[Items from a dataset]
----
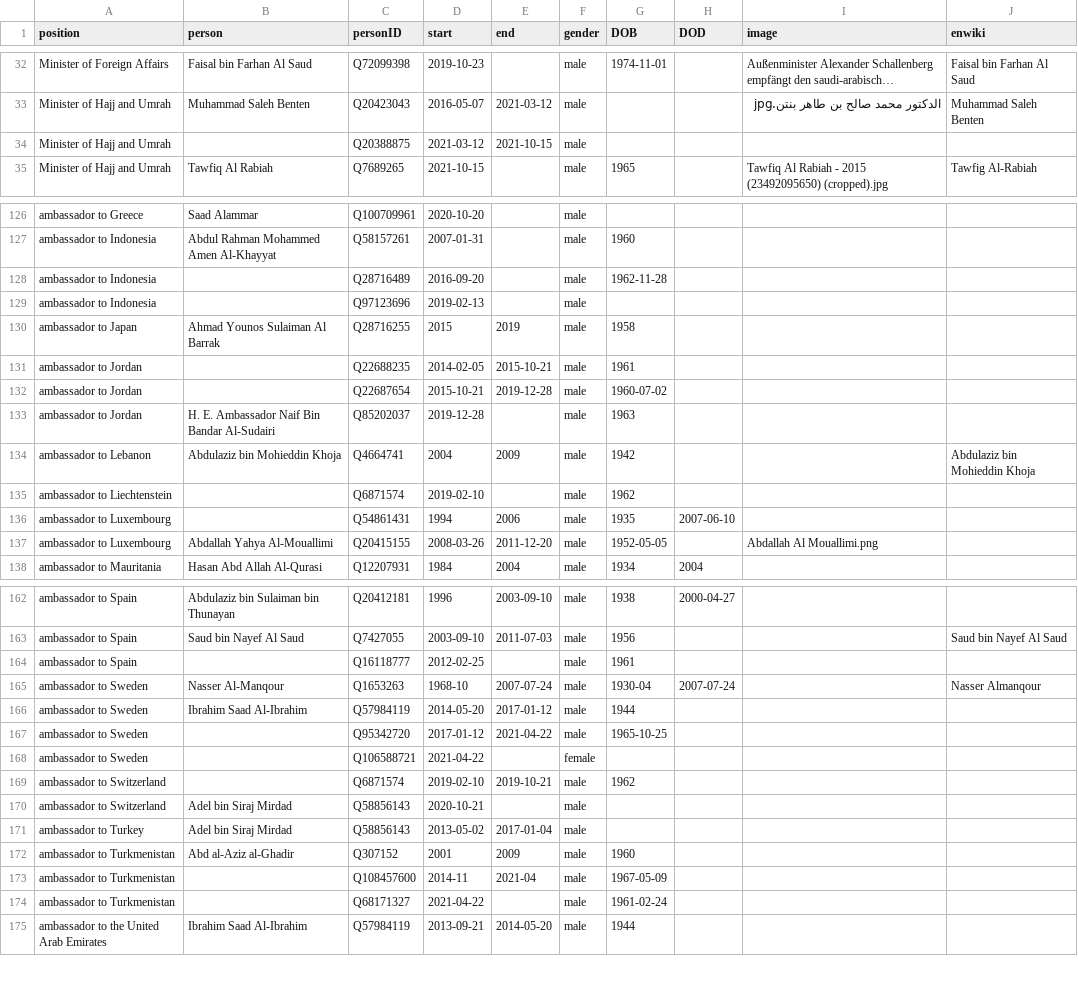
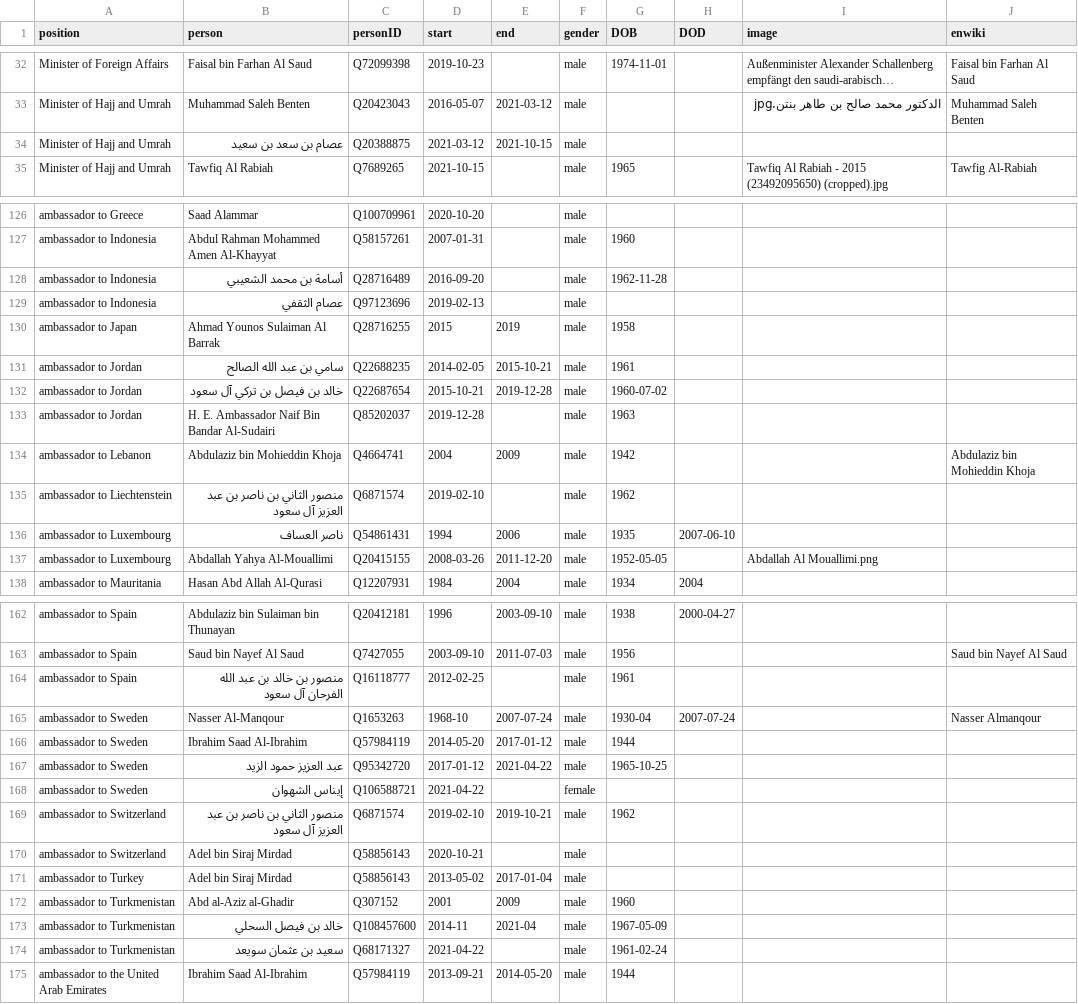
Before and after one commit to every-politician-scrapers/saudi-ministers, a CSV file: html/holders21.csv, drawn as a sheet; only a part is shown, gaps mark what is left out; long unchanged cells end in …; the diff covers the shown part only; the diff names each change by its address in the sheet, - before the commit and + after, or states it on an @@ line.

```diff
--- a/html/holders21.csv
+++ b/html/holders21.csv
-B34 (person): (empty)
+B34 (person): عصام بن سعد بن سعيد
-B128 (person): (empty)
+B128 (person): أسامة بن محمد الشعيبي
-B129 (person): (empty)
+B129 (person): عصام الثقفي
-B131 (person): (empty)
+B131 (person): سامي بن عبد الله الصالح
-B132 (person): (empty)
+B132 (person): خالد بن فيصل بن تركي آل سعود
-B135 (person): (empty)
+B135 (person): منصور الثاني بن ناصر بن عبد العزيز آل سعود
-B136 (person): (empty)
+B136 (person): ناصر العساف
-B164 (person): (empty)
+B164 (person): منصور بن خالد بن عبد الله الفرحان آل سعود
-B167 (person): (empty)
+B167 (person): عبد العزيز حمود الزيد
-B168 (person): (empty)
+B168 (person): إيناس الشهوان
-B169 (person): (empty)
+B169 (person): منصور الثاني بن ناصر بن عبد العزيز آل سعود
-B173 (person): (empty)
+B173 (person): خالد بن فيصل السحلي
-B174 (person): (empty)
+B174 (person): سعيد بن عثمان سويعد
```
Also changed, not shown: 34 edited cells elsewhere in this file, html/legislators.csv.
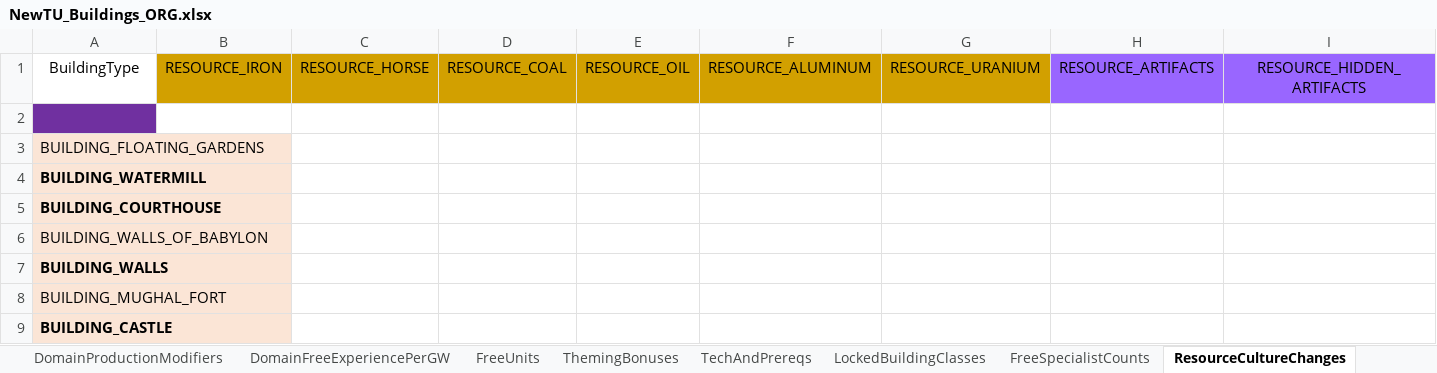
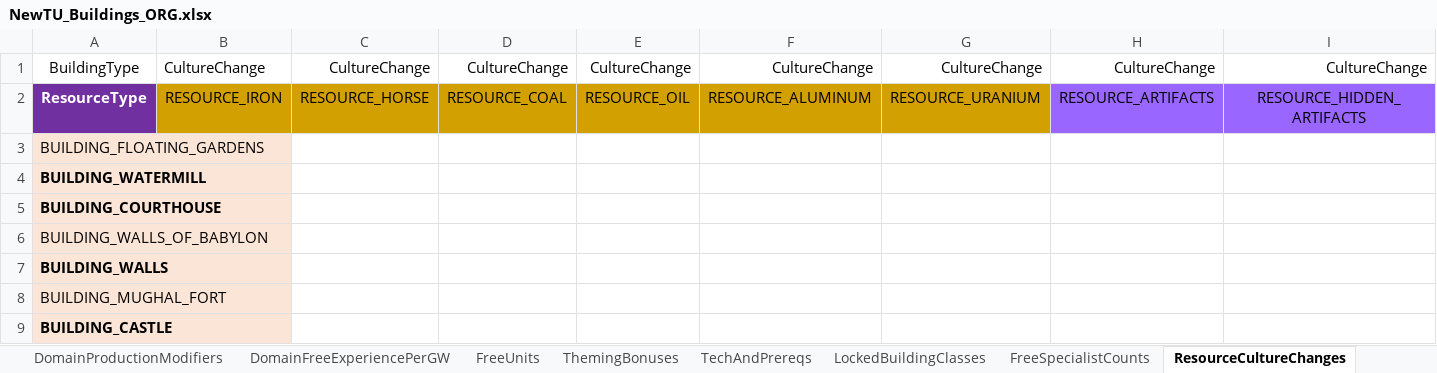
Before and after one commit to saigon1983/CivV_DatabaseConverter, an Excel workbook: Original/Tables/NewTU_Buildings_ORG.xlsx, sheet ResourceCultureChanges, drawn as a sheet; only a part is shown; values as stored, in another font and other column widths than the file's, no borders; removed rows and columns are numbered as before the commit, all else as after; rows hold the shown columns only; the diff names each change by its address in the sheet, - before the commit and + after, or states it on an @@ line.

```diff
--- a/Original/Tables/NewTU_Buildings_ORG.xlsx (sheet ResourceCultureChanges)
+++ b/Original/Tables/NewTU_Buildings_ORG.xlsx (sheet ResourceCultureChanges)
+row 1: BuildingType | CultureChange | CultureChange | CultureChange | CultureChange | CultureChange | CultureChange | CultureChange | CultureChange
-A2: BuildingType
+A2: ResourceType
@@ A2 fill: none → #7030A0, bold: off → on, text colour: black → #FFFFFF @@
-row 2: (empty)
```
Also changed, not shown: sheet ResourceQuantity, sheet ResourceYieldModifiers, sheet ResourceQuantityRequirements, sheet ResourceYieldChanges, sheet ResourceFaithChanges, sheet FeatureYieldChanges, 23 more sheets, Original/Tables/NewTU_BuildingClasses_ORG.xlsx, Original/Tables/NewTU_Civilizations_ORG.xlsx, 2 other files.
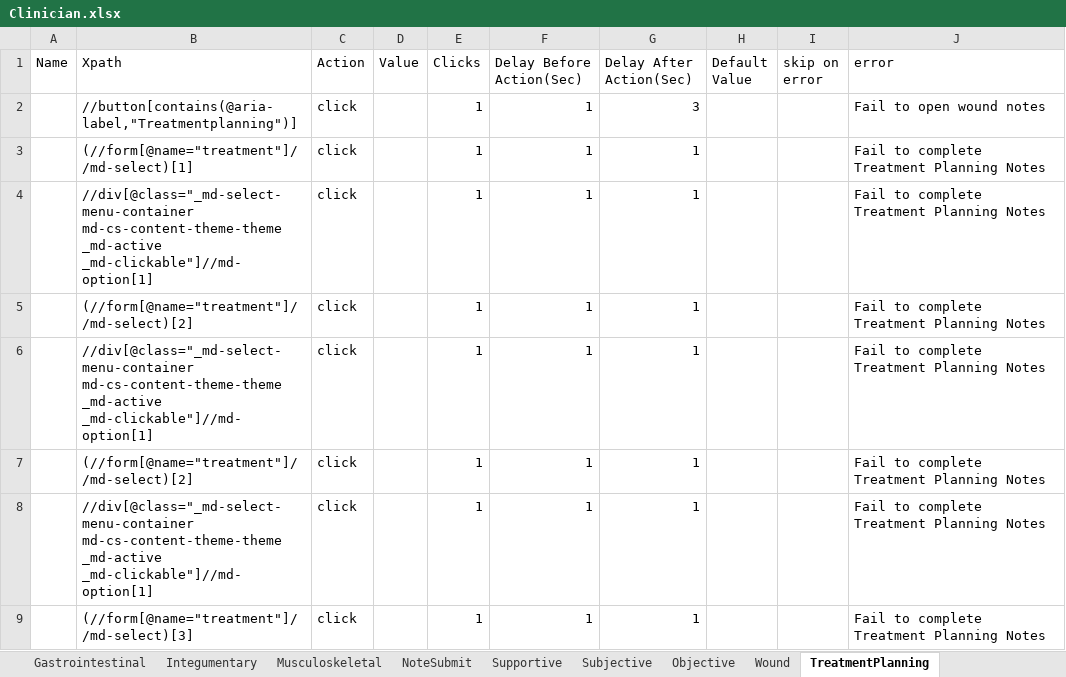
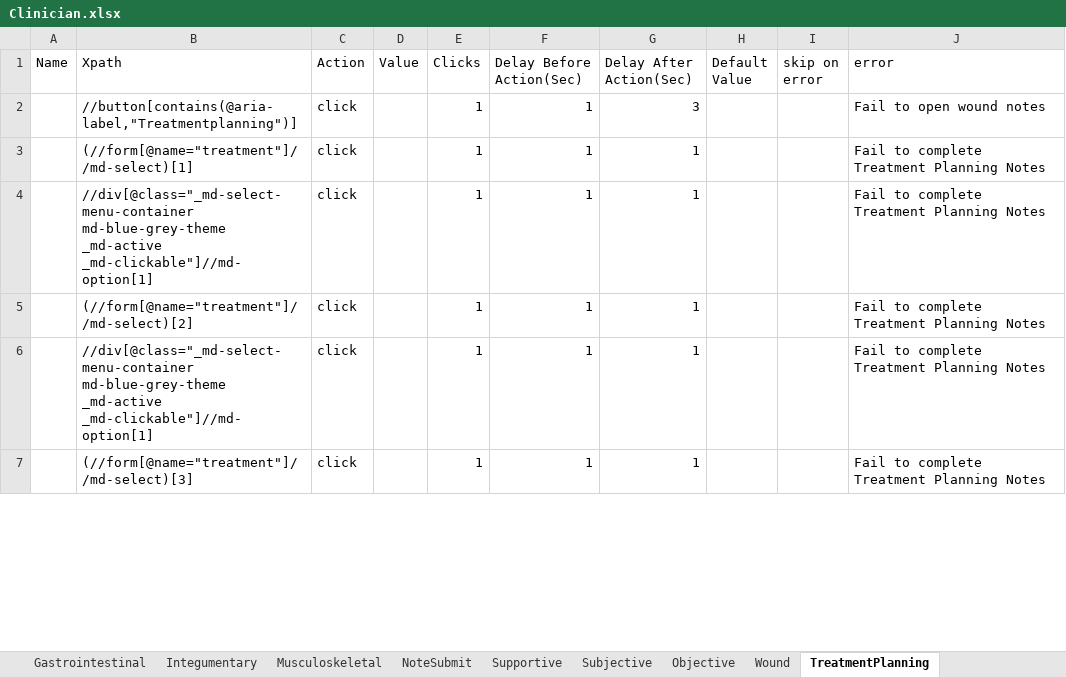
Before and after one commit to Ustingit/Automation, an Excel workbook: resources/Clinician.xlsx, sheet TreatmentPlanning, drawn as a sheet; only a part is shown; values as stored, in another font and other column widths than the file's, no borders; removed rows and columns are numbered as before the commit, all else as after; the diff covers the shown part only; the diff names each change by its address in the sheet, - before the commit and + after, or states it on an @@ line.

```diff
--- a/resources/Clinician.xlsx (sheet TreatmentPlanning)
+++ b/resources/Clinician.xlsx (sheet TreatmentPlanning)
-B4 (Xpath): //div[@class="_md-select-menu-container md-cs-content-theme-theme _md-active _md-clickable"]//md-option[1]
+B4 (Xpath): //div[@class="_md-select-menu-container md-blue-grey-theme _md-active _md-clickable"]//md-option[1]
-B6 (Xpath): //div[@class="_md-select-menu-container md-cs-content-theme-theme _md-active _md-clickable"]//md-option[1]
+B6 (Xpath): //div[@class="_md-select-menu-container md-blue-grey-theme _md-active _md-clickable"]//md-option[1]
-row 7:  | (//form[@name="treatment"]//md-select)[2] | click |  | 1 | 1 | 1 |  |  | Fail to complete Treatment Planning Notes
-row 8:  | //div[@class="_md-select-menu-container md-cs-content-theme-theme _md-active _md-clickable"]//md-option[1] | click |  | 1 | 1 | 1 |  |  | Fail to complete Treatment Planning Notes
```
Also changed, not shown: 4 added rows, 1 removed row and 12 edited cells elsewhere in this sheet, sheet ICD10, sheet Wound, sheet Order, sheet VerifyNotes, sheet Objective, sheet Comm, resources/Authorization.xlsx, resources/scheduling.xlsx.
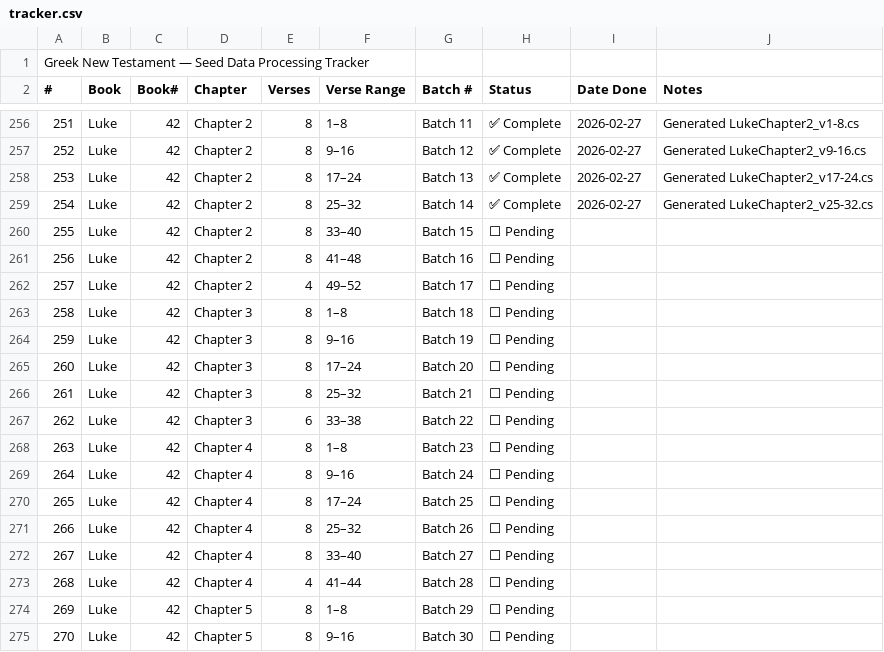
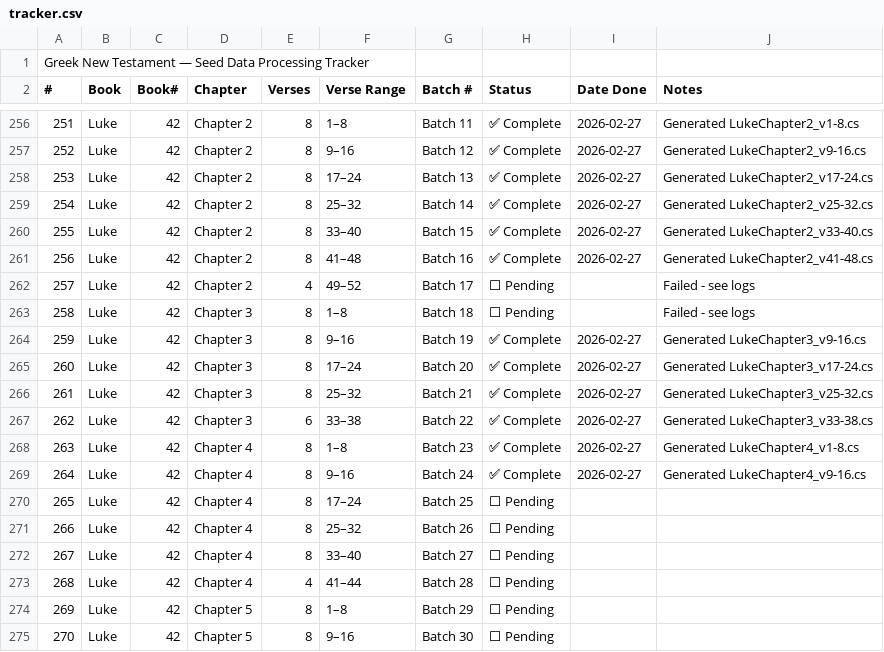
Before and after one commit to Dylan-Howard/greek-learning-app, a CSV file: data/tracker.csv, drawn as a sheet; only a part is shown, gaps mark what is left out.

```diff
--- a/data/tracker.csv
+++ b/data/tracker.csv
@@ -259,12 +259,12 @@ Greek New Testament — Seed Data Processing Tracker,,,,,,,,,
 254,Luke,42,Chapter 2,8,25–32,Batch 14,✅ Complete,2026-02-27,Generated LukeChapter2_v25-32.cs
-255,Luke,42,Chapter 2,8,33–40,Batch 15,⬜ Pending,,
-256,Luke,42,Chapter 2,8,41–48,Batch 16,⬜ Pending,,
-257,Luke,42,Chapter 2,4,49–52,Batch 17,⬜ Pending,,
-258,Luke,42,Chapter 3,8,1–8,Batch 18,⬜ Pending,,
-259,Luke,42,Chapter 3,8,9–16,Batch 19,⬜ Pending,,
-260,Luke,42,Chapter 3,8,17–24,Batch 20,⬜ Pending,,
-261,Luke,42,Chapter 3,8,25–32,Batch 21,⬜ Pending,,
-262,Luke,42,Chapter 3,6,33–38,Batch 22,⬜ Pending,,
-263,Luke,42,Chapter 4,8,1–8,Batch 23,⬜ Pending,,
-264,Luke,42,Chapter 4,8,9–16,Batch 24,⬜ Pending,,
+255,Luke,42,Chapter 2,8,33–40,Batch 15,✅ Complete,2026-02-27,Generated LukeChapter2_v33-40.cs
+256,Luke,42,Chapter 2,8,41–48,Batch 16,✅ Complete,2026-02-27,Generated LukeChapter2_v41-48.cs
+257,Luke,42,Chapter 2,4,49–52,Batch 17,⬜ Pending,,Failed - see logs
+258,Luke,42,Chapter 3,8,1–8,Batch 18,⬜ Pending,,Failed - see logs
+259,Luke,42,Chapter 3,8,9–16,Batch 19,✅ Complete,2026-02-27,Generated LukeChapter3_v9-16.cs
+260,Luke,42,Chapter 3,8,17–24,Batch 20,✅ Complete,2026-02-27,Generated LukeChapter3_v17-24.cs
+261,Luke,42,Chapter 3,8,25–32,Batch 21,✅ Complete,2026-02-27,Generated LukeChapter3_v25-32.cs
+262,Luke,42,Chapter 3,6,33–38,Batch 22,✅ Complete,2026-02-27,Generated LukeChapter3_v33-38.cs
+263,Luke,42,Chapter 4,8,1–8,Batch 23,✅ Complete,2026-02-27,Generated LukeChapter4_v1-8.cs
+264,Luke,42,Chapter 4,8,9–16,Batch 24,✅ Complete,2026-02-27,Generated LukeChapter4_v9-16.cs
 265,Luke,42,Chapter 4,8,17–24,Batch 25,⬜ Pending,,
```
Also changed, not shown: 59 other files.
----
Where does "سعود" appear in the records above? Copy each line that holds it.

+B132 (person): خالد بن فيصل بن تركي آل سعود
+B135 (person): منصور الثاني بن ناصر بن عبد العزيز آل سعود
+B164 (person): منصور بن خالد بن عبد الله الفرحان آل سعود
+B169 (person): منصور الثاني بن ناصر بن عبد العزيز آل سعود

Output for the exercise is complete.